For more than 30 years, North American food processors have depended on Takeda's premier flavor enhancer, Ribotide®. Its proven effectiveness and versatility in a wide range of food products has firmly established it as the #1 nucleotide flavor enhancer.

As processors continue to roll out new products for the increasingly sophisticated and demanding consumer palate, Ribotide's uses multiply in step with the demand.

Consumers today want convenience, but not at the expense of good taste, and good taste is what Ribotide delivers. You'll find Ribotide on the labels of many best-selling products.


You can use Ribotide, which is a true flavor potentiator, to:

  • replace beef extract
  • suppress metallic and other "off' flavors"
  • overcome bitterness
  • enhance sweet, salty, and meaty flavors
  • give improved mouthfeel or smoothness

As more and more international cuisines gain in popularity, processors are finding new applications for Ribotide. As a stand-alone flavor enhancer, it intensifies the characteristic flavors of these ethnic cuisines -- flavors that might otherwise be lost or overwhelmed.

Many of our favorite prepared foods taste even better thanks to Ribotide. Among them --

  • Pizza
  • Frozen entrees
  • Ranch-style dressings
  • Flavored rice and noodle dishes
  • Tortilla chips
  • Nacho-flavored chips
  • Barbecue sauces
  • Frankfurters
  • Instant and canned soups and broths
  • Cheese sauces
  • Cajun seasonongs
  • Stuffing mixes
  • Seasoned bread crumbs and breading mixes


Nucleotides occur naturally in many plant and animal cells and have been recognized as flavor potentiators since early in the century, but when Takeda introduced Ribotide in 1961, it was the first commercially produced nucleotide flavor enhancer.

A 50:50 co-crystalline mixture of 5' inosinate (IMP) and 5' guanylate (GMP), two of nature's most potent flavor enhancers, Ribotide is produced mainly by fermentation, with glucose as the raw ingredient.

Ribotide is free flowing and readily soluble in water. Because of the small amounts used, it may be advantageous to add Ribotide in a premix wit salt, MST, or other dry ingredients, or in a water solution. Because it is co-crystallized, Ribotide will not separate during handling, impart uneven flavors in complex formulations, or manifest overtones of its own. It is always uniform in strength.


Under ordinary storage and processing conditions, Ribotide remains stable. Most foods have a neutral or slightly acid pH; only a very few have a pH range below 3 or above 9. Also, food processing temperatures usually fall within a range of 100º C to 110ºC, and few processed foods are heated for longer than 60 minutes.

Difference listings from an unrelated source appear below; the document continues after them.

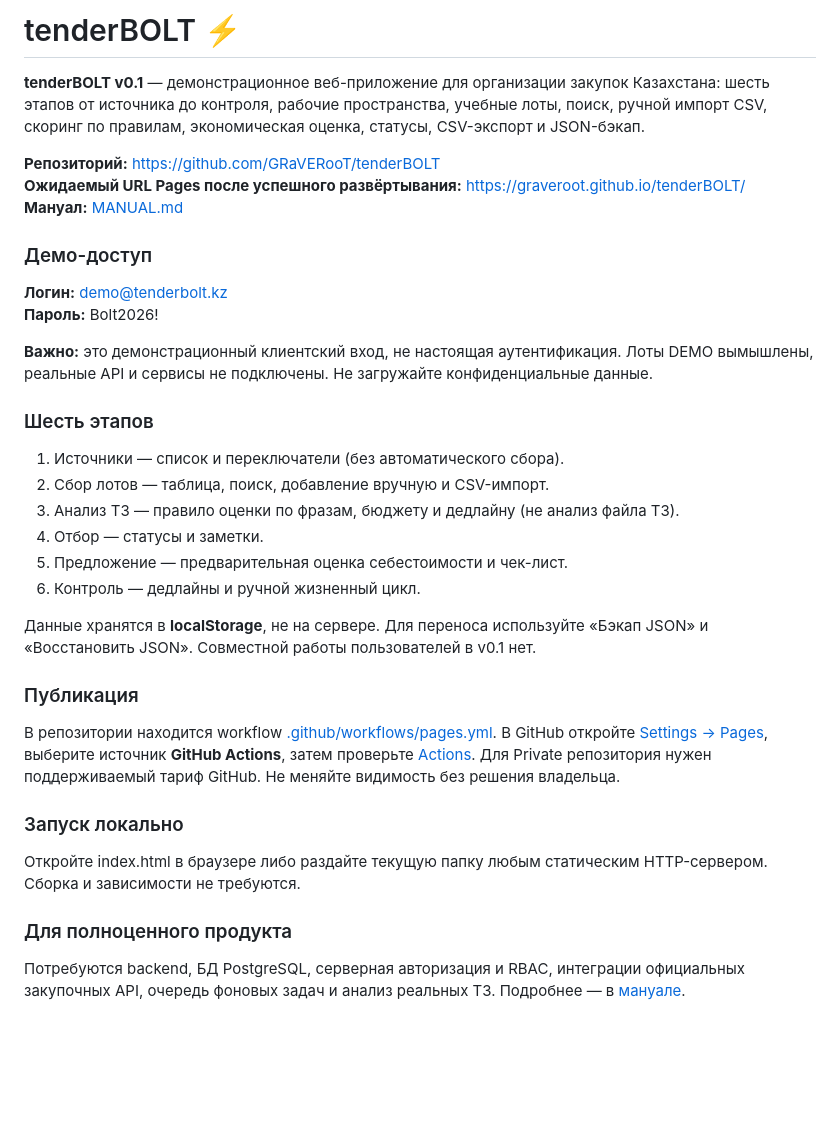
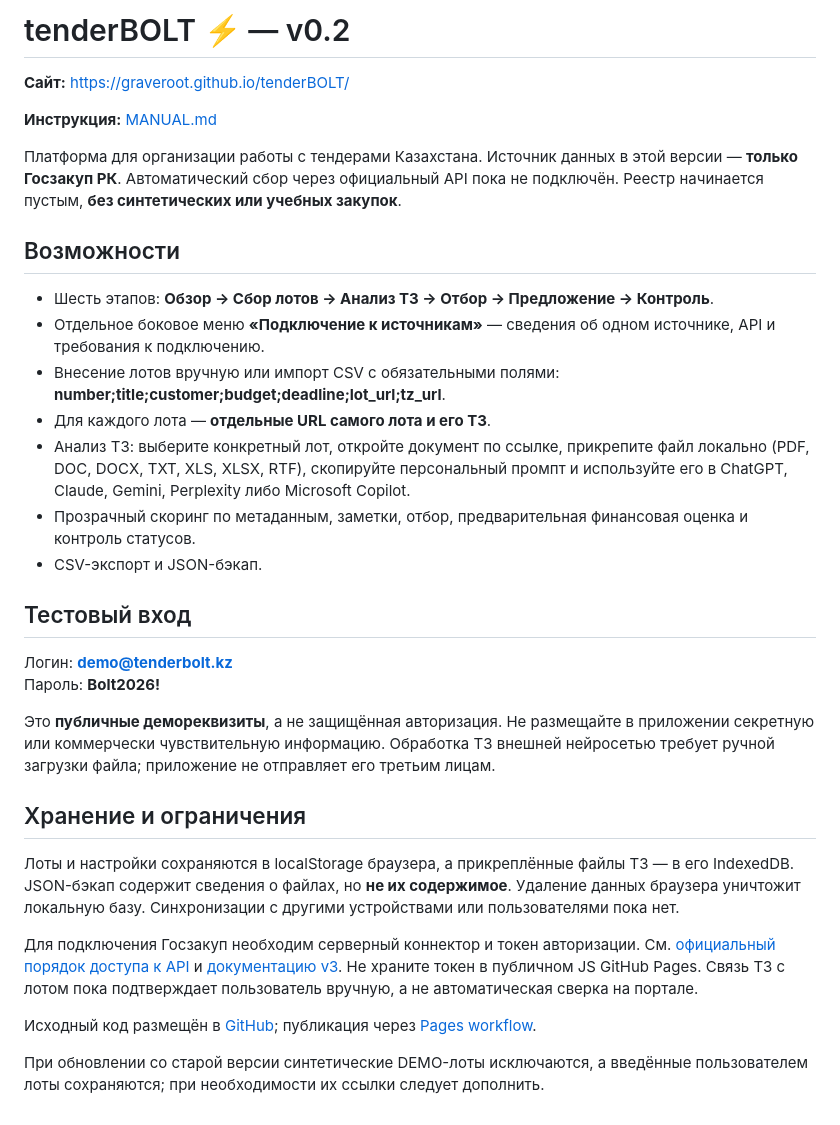
Before and after one commit to GRaVERooT/tenderBOLT, a Markdown page: README.md, the part around the change. GitHub-like rendering; blank space fills up the shorter version.

Commit message:
docs: update manual for real Goszakup lots and linked AI specification workflow

```diff
--- a/README.md
+++ b/README.md
@@ -1,37 +1,34 @@
-# tenderBOLT ⚡
+# tenderBOLT ⚡ — v0.2
 
-**tenderBOLT v0.1** — демонстрационное веб-приложение для организации закупок Казахстана: шесть этапов от источника до контроля, рабочие пространства, учебные лоты, поиск, ручной импорт CSV, скоринг по правилам, экономическая оценка, статусы, CSV-экспорт и JSON-бэкап.
+**Сайт:** https://graveroot.github.io/tenderBOLT/
 
-**Репозиторий:** https://github.com/GRaVERooT/tenderBOLT
-**Ожидаемый URL Pages после успешного развёртывания:** https://graveroot.github.io/tenderBOLT/
-**Мануал:** [MANUAL.md](./MANUAL.md)
+**Инструкция:** [MANUAL.md](./MANUAL.md)
 
-### Демо-доступ
+Платформа для организации работы с тендерами Казахстана. Источник данных в этой версии — **только Госзакуп РК**. Автоматический сбор через официальный API пока не подключён. Реестр начинается пустым, **без синтетических или учебных закупок**.
 
-**Логин:** demo@tenderbolt.kz
-**Пароль:** Bolt2026!
+## Возможности
 
-**Важно:** это демонстрационный клиентский вход, не настоящая аутентификация. Лоты DEMO вымышлены, реальные API и сервисы не подключены. Не загружайте конфиденциальные данные.
+- Шесть этапов: **Обзор → Сбор лотов → Анализ ТЗ → Отбор → Предложение → Контроль**.
+- Отдельное боковое меню **«Подключение к источникам»** — сведения об одном источнике, API и требования к подключению.
+- Внесение лотов вручную или импорт CSV с обязательными полями: **number;title;customer;budget;deadline;lot_url;tz_url**.
+- Для каждого лота — **отдельные URL самого лота и его ТЗ**.
+- Анализ ТЗ: выберите конкретный лот, откройте документ по ссылке, прикрепите файл локально (PDF, DOC, DOCX, TXT, XLS, XLSX, RTF), скопируйте персональный промпт и используйте его в ChatGPT, Claude, Gemini, Perplexity либо Microsoft Copilot.
+- Прозрачный скоринг по метаданным, заметки, отбор, предварительная финансовая оценка и контроль статусов.
+- CSV-экспорт и JSON-бэкап.
 
-### Шесть этапов
+## Тестовый вход
 
-1. Источники — список и переключатели (без автоматического сбора).
-2. Сбор лотов — таблица, поиск, добавление вручную и CSV-импорт.
-3. Анализ ТЗ — правило оценки по фразам, бюджету и дедлайну (не анализ файла ТЗ).
-4. Отбор — статусы и заметки.
-5. Предложение — предварительная оценка себестоимости и чек-лист.
-6. Контроль — дедлайны и ручной жизненный цикл.
+Логин: **demo@tenderbolt.kz**
+Пароль: **Bolt2026!**
 
-Данные хранятся в **localStorage**, не на сервере. Для переноса используйте «Бэкап JSON» и «Восстановить JSON». Совместной работы пользователей в v0.1 нет.
+Это **публичные демореквизиты**, а не защищённая авторизация. Не размещайте в приложении секретную или коммерчески чувствительную информацию. Обработка ТЗ внешней нейросетью требует ручной загрузки файла; приложение не отправляет его третьим лицам.
 
-### Публикация
+## Хранение и ограничения
 
-В репозитории находится workflow [.github/workflows/pages.yml](./.github/workflows/pages.yml). В GitHub откройте [Settings → Pages](https://github.com/GRaVERooT/tenderBOLT/settings/pages), выберите источник **GitHub Actions**, затем проверьте [Actions](https://github.com/GRaVERooT/tenderBOLT/actions). Для Private репозитория нужен поддерживаемый тариф GitHub. Не меняйте видимость без решения владельца.
+Лоты и настройки сохраняются в localStorage браузера, а прикреплённые файлы ТЗ — в его IndexedDB. JSON-бэкап содержит сведения о файлах, но **не их содержимое**. Удаление данных браузера уничтожит локальную базу. Синхронизации с другими устройствами или пользователями пока нет.
 
-### Запуск локально
+Для подключения Госзакуп необходим серверный коннектор и токен авторизации. См. [официальный порядок доступа к API](https://ows.goszakup.gov.kz/help/) и [документацию v3](https://procurement.gov.kz/ru/developer/ows_v3). Не храните токен в публичном JS GitHub Pages. Связь ТЗ с лотом пока подтверждает пользователь вручную, а не автоматическая сверка на портале.
 
-Откройте index.html в браузере либо раздайте текущую папку любым статическим HTTP-сервером. Сборка и зависимости не требуются.
+Исходный код размещён в [GitHub](https://github.com/GRaVERooT/tenderBOLT); публикация через [Pages workflow](.github/workflows/pages.yml).
 
-### Для полноценного продукта
-
-Потребуются backend, БД PostgreSQL, серверная авторизация и RBAC, интеграции официальных закупочных API, очередь фоновых задач и анализ реальных ТЗ. Подробнее — в [мануале](./MANUAL.md).
+При обновлении со старой версии синтетические DEMO-лоты исключаются, а введённые пользователем лоты сохраняются; при необходимости их ссылки следует дополнить.
```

Using Ribotide with foods having strong phosphatase activity -- wheat flour, full fat soy flour, mushrooms are some examples -- requires proper procedures. Phosphatase is readily inactivated by 10 minutes' heating at 80ºC or several minutes at 100ºC; you can safely add Ribotide after this heating process.

As an alternative, Takeda recommends the use of our coated Ribotide. RIBOCOAT™ is coated with edible hydrogenated oil and fat, which melts at the temperature that inactivates phosphatase. Once this protective coating melts, Ribotide's flavor-potentiating power is released.

Moisture also affects Ribotide's stability; it is most stable under dry conditions.

Synergism of Ribotide with MSG

Ribotide's flavor enhancing effect, powerful on its own, is intensified in combination with MSG. You can obtain equivalent flavor while significantly reducing cost by replacing a portion of the MSG in your formulation with ment will also significantly reduce sodium content in the final product.

The replacement ratio will depend on many factors, but from an economic viewpoint, Takeda often recommends 5% Ribotide and 95% MSG to achieve a fivefold increase in flavor enhancement.

Regulatory Matters

Ribotide is certified Kosher for year-round use by the Union of Orthodox Jewish Congregations of America.

Its components, disodium inosinate and disodium guanylate, have been approved by the Food and Drug Administration in the Code of Federal Regulations under sections 21 CRF §172.530 and 21 CFR §172.535.

Ribotide must be labeled by its component's names.